The entries below must be restated word for word.

── Material supplied

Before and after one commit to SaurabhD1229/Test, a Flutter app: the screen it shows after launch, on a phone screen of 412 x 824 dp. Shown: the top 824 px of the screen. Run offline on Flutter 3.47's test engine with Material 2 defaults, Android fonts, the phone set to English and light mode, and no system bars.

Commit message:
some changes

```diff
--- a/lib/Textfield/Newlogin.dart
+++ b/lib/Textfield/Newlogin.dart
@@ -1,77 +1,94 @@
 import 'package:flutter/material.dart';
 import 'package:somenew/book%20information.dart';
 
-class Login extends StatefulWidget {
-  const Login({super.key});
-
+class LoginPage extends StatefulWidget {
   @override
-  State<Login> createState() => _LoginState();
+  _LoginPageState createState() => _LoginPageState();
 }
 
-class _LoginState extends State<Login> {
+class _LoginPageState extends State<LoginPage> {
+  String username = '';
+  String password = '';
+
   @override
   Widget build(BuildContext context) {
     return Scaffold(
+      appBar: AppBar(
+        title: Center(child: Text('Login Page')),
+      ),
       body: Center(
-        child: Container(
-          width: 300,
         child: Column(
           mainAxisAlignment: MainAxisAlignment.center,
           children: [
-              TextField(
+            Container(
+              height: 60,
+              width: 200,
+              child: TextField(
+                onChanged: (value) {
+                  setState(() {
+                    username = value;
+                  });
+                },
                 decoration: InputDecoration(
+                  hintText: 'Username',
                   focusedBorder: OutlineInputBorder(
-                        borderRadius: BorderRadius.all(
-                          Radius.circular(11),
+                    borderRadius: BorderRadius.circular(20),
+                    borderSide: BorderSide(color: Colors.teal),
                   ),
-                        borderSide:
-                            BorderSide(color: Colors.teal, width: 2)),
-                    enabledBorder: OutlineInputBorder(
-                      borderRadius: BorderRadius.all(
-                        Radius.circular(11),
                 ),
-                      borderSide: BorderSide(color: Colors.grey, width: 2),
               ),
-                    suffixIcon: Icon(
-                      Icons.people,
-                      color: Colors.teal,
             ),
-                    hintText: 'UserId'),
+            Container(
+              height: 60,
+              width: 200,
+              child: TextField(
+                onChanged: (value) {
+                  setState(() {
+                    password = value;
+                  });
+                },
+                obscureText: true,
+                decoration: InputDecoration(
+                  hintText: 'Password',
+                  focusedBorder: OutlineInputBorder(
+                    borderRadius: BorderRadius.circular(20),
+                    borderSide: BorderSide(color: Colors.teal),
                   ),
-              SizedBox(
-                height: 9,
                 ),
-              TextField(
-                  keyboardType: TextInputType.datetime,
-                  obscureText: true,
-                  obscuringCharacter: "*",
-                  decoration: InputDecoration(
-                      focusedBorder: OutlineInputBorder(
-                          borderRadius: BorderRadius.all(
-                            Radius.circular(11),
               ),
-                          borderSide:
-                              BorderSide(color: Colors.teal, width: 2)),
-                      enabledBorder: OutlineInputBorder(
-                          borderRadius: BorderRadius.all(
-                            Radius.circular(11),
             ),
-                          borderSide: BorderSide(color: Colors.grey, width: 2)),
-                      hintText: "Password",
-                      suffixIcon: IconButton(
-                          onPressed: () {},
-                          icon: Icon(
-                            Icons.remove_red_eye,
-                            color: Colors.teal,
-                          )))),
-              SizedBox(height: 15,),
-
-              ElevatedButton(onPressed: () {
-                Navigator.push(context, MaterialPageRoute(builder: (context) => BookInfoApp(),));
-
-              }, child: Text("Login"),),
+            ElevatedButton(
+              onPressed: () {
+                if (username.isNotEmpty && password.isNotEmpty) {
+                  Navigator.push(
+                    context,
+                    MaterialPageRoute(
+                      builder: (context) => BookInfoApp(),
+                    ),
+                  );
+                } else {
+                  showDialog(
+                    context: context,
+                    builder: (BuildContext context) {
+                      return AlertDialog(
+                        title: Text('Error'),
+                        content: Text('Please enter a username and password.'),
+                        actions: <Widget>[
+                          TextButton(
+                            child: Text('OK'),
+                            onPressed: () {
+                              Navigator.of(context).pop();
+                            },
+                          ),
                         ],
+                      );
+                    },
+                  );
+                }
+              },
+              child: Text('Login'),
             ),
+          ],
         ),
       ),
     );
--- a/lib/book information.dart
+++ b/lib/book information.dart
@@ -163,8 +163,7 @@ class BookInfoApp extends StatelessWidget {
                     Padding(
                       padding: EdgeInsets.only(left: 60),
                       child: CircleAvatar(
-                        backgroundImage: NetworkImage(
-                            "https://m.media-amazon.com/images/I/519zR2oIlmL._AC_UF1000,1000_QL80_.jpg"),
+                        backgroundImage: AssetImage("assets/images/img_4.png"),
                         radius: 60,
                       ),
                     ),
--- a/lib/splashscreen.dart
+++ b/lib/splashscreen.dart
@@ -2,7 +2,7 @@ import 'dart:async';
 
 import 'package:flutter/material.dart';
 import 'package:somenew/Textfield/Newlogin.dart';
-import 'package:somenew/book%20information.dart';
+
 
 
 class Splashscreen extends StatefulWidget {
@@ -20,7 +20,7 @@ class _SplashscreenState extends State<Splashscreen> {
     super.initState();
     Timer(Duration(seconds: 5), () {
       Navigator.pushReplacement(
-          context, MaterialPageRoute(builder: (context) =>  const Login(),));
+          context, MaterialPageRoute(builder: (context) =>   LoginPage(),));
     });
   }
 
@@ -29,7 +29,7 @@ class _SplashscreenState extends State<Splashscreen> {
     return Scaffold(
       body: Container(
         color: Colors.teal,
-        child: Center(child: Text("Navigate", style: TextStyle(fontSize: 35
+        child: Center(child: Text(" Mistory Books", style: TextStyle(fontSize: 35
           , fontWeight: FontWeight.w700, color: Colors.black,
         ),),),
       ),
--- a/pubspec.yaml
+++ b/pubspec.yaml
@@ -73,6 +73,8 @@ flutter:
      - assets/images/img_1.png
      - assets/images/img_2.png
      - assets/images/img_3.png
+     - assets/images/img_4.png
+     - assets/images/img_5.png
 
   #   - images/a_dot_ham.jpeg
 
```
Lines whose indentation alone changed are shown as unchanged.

────

:: Response to the task ::
Before and after one commit to SaurabhD1229/Test, a Flutter app: the screen it shows after launch, on a phone screen of 412 x 824 dp. Shown: the top 824 px of the screen. Run offline on Flutter 3.47's test engine with Material 2 defaults, Android fonts, the phone set to English and light mode, and no system bars.

Commit message:
some changes

```diff
--- a/lib/Textfield/Newlogin.dart
+++ b/lib/Textfield/Newlogin.dart
@@ -1,77 +1,94 @@
 import 'package:flutter/material.dart';
 import 'package:somenew/book%20information.dart';
 
-class Login extends StatefulWidget {
-  const Login({super.key});
-
+class LoginPage extends StatefulWidget {
   @override
-  State<Login> createState() => _LoginState();
+  _LoginPageState createState() => _LoginPageState();
 }
 
-class _LoginState extends State<Login> {
+class _LoginPageState extends State<LoginPage> {
+  String username = '';
+  String password = '';
+
   @override
   Widget build(BuildContext context) {
     return Scaffold(
+      appBar: AppBar(
+        title: Center(child: Text('Login Page')),
+      ),
       body: Center(
-        child: Container(
-          width: 300,
         child: Column(
           mainAxisAlignment: MainAxisAlignment.center,
           children: [
-              TextField(
+            Container(
+              height: 60,
+              width: 200,
+              child: TextField(
+                onChanged: (value) {
+                  setState(() {
+                    username = value;
+                  });
+                },
                 decoration: InputDecoration(
+                  hintText: 'Username',
                   focusedBorder: OutlineInputBorder(
-                        borderRadius: BorderRadius.all(
-                          Radius.circular(11),
+                    borderRadius: BorderRadius.circular(20),
+                    borderSide: BorderSide(color: Colors.teal),
                   ),
-                        borderSide:
-                            BorderSide(color: Colors.teal, width: 2)),
-                    enabledBorder: OutlineInputBorder(
-                      borderRadius: BorderRadius.all(
-                        Radius.circular(11),
                 ),
-                      borderSide: BorderSide(color: Colors.grey, width: 2),
               ),
-                    suffixIcon: Icon(
-                      Icons.people,
-                      color: Colors.teal,
             ),
-                    hintText: 'UserId'),
+            Container(
+              height: 60,
+              width: 200,
+              child: TextField(
+                onChanged: (value) {
+                  setState(() {
+                    password = value;
+                  });
+                },
+                obscureText: true,
+                decoration: InputDecoration(
+                  hintText: 'Password',
+                  focusedBorder: OutlineInputBorder(
+                    borderRadius: BorderRadius.circular(20),
+                    borderSide: BorderSide(color: Colors.teal),
                   ),
-              SizedBox(
-                height: 9,
                 ),
-              TextField(
-                  keyboardType: TextInputType.datetime,
-                  obscureText: true,
-                  obscuringCharacter: "*",
-                  decoration: InputDecoration(
-                      focusedBorder: OutlineInputBorder(
-                          borderRadius: BorderRadius.all(
-                            Radius.circular(11),
               ),
-                          borderSide:
-                              BorderSide(color: Colors.teal, width: 2)),
-                      enabledBorder: OutlineInputBorder(
-                          borderRadius: BorderRadius.all(
-                            Radius.circular(11),
             ),
-                          borderSide: BorderSide(color: Colors.grey, width: 2)),
-                      hintText: "Password",
-                      suffixIcon: IconButton(
-                          onPressed: () {},
-                          icon: Icon(
-                            Icons.remove_red_eye,
-                            color: Colors.teal,
-                          )))),
-              SizedBox(height: 15,),
-
-              ElevatedButton(onPressed: () {
-                Navigator.push(context, MaterialPageRoute(builder: (context) => BookInfoApp(),));
-
-              }, child: Text("Login"),),
+            ElevatedButton(
+              onPressed: () {
+                if (username.isNotEmpty && password.isNotEmpty) {
+                  Navigator.push(
+                    context,
+                    MaterialPageRoute(
+                      builder: (context) => BookInfoApp(),
+                    ),
+                  );
+                } else {
+                  showDialog(
+                    context: context,
+                    builder: (BuildContext context) {
+                      return AlertDialog(
+                        title: Text('Error'),
+                        content: Text('Please enter a username and password.'),
+                        actions: <Widget>[
+                          TextButton(
+                            child: Text('OK'),
+                            onPressed: () {
+                              Navigator.of(context).pop();
+                            },
+                          ),
                         ],
+                      );
+                    },
+                  );
+                }
+              },
+              child: Text('Login'),
             ),
+          ],
         ),
       ),
     );
--- a/lib/book information.dart
+++ b/lib/book information.dart
@@ -163,8 +163,7 @@ class BookInfoApp extends StatelessWidget {
                     Padding(
                       padding: EdgeInsets.only(left: 60),
                       child: CircleAvatar(
-                        backgroundImage: NetworkImage(
-                            "https://m.media-amazon.com/images/I/519zR2oIlmL._AC_UF1000,1000_QL80_.jpg"),
+                        backgroundImage: AssetImage("assets/images/img_4.png"),
                         radius: 60,
                       ),
                     ),
--- a/lib/splashscreen.dart
+++ b/lib/splashscreen.dart
@@ -2,7 +2,7 @@ import 'dart:async';
 
 import 'package:flutter/material.dart';
 import 'package:somenew/Textfield/Newlogin.dart';
-import 'package:somenew/book%20information.dart';
+
 
 
 class Splashscreen extends StatefulWidget {
@@ -20,7 +20,7 @@ class _SplashscreenState extends State<Splashscreen> {
     super.initState();
     Timer(Duration(seconds: 5), () {
       Navigator.pushReplacement(
-          context, MaterialPageRoute(builder: (context) =>  const Login(),));
+          context, MaterialPageRoute(builder: (context) =>   LoginPage(),));
     });
   }
 
@@ -29,7 +29,7 @@ class _SplashscreenState extends State<Splashscreen> {
     return Scaffold(
       body: Container(
         color: Colors.teal,
-        child: Center(child: Text("Navigate", style: TextStyle(fontSize: 35
+        child: Center(child: Text(" Mistory Books", style: TextStyle(fontSize: 35
           , fontWeight: FontWeight.w700, color: Colors.black,
         ),),),
       ),
--- a/pubspec.yaml
+++ b/pubspec.yaml
@@ -73,6 +73,8 @@ flutter:
      - assets/images/img_1.png
      - assets/images/img_2.png
      - assets/images/img_3.png
+     - assets/images/img_4.png
+     - assets/images/img_5.png
 
   #   - images/a_dot_ham.jpeg
 
```
Lines whose indentation alone changed are shown as unchanged.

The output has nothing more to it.